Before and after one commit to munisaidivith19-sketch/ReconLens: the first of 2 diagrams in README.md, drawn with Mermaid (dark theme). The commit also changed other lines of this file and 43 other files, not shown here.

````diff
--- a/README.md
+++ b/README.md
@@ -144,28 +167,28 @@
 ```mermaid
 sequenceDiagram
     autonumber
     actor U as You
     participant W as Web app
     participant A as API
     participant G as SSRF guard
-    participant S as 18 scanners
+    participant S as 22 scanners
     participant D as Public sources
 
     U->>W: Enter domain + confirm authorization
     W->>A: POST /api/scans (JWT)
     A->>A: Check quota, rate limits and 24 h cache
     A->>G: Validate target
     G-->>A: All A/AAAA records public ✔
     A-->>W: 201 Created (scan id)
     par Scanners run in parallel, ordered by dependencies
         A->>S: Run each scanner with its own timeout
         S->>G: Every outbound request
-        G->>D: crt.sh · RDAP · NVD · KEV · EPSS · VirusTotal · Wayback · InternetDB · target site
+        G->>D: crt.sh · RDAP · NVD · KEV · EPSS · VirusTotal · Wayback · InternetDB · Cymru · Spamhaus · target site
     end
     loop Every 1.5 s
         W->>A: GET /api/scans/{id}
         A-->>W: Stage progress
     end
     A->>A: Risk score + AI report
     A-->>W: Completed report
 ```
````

+---+

- **Exercise directions**: Show all lines from the listing above in which "InternetDB" appears.

- **Response to this task**:
-        G->>D: crt.sh · RDAP · NVD · KEV · EPSS · VirusTotal · Wayback · InternetDB · target site
+        G->>D: crt.sh · RDAP · NVD · KEV · EPSS · VirusTotal · Wayback · InternetDB · Cymru · Spamhaus · target site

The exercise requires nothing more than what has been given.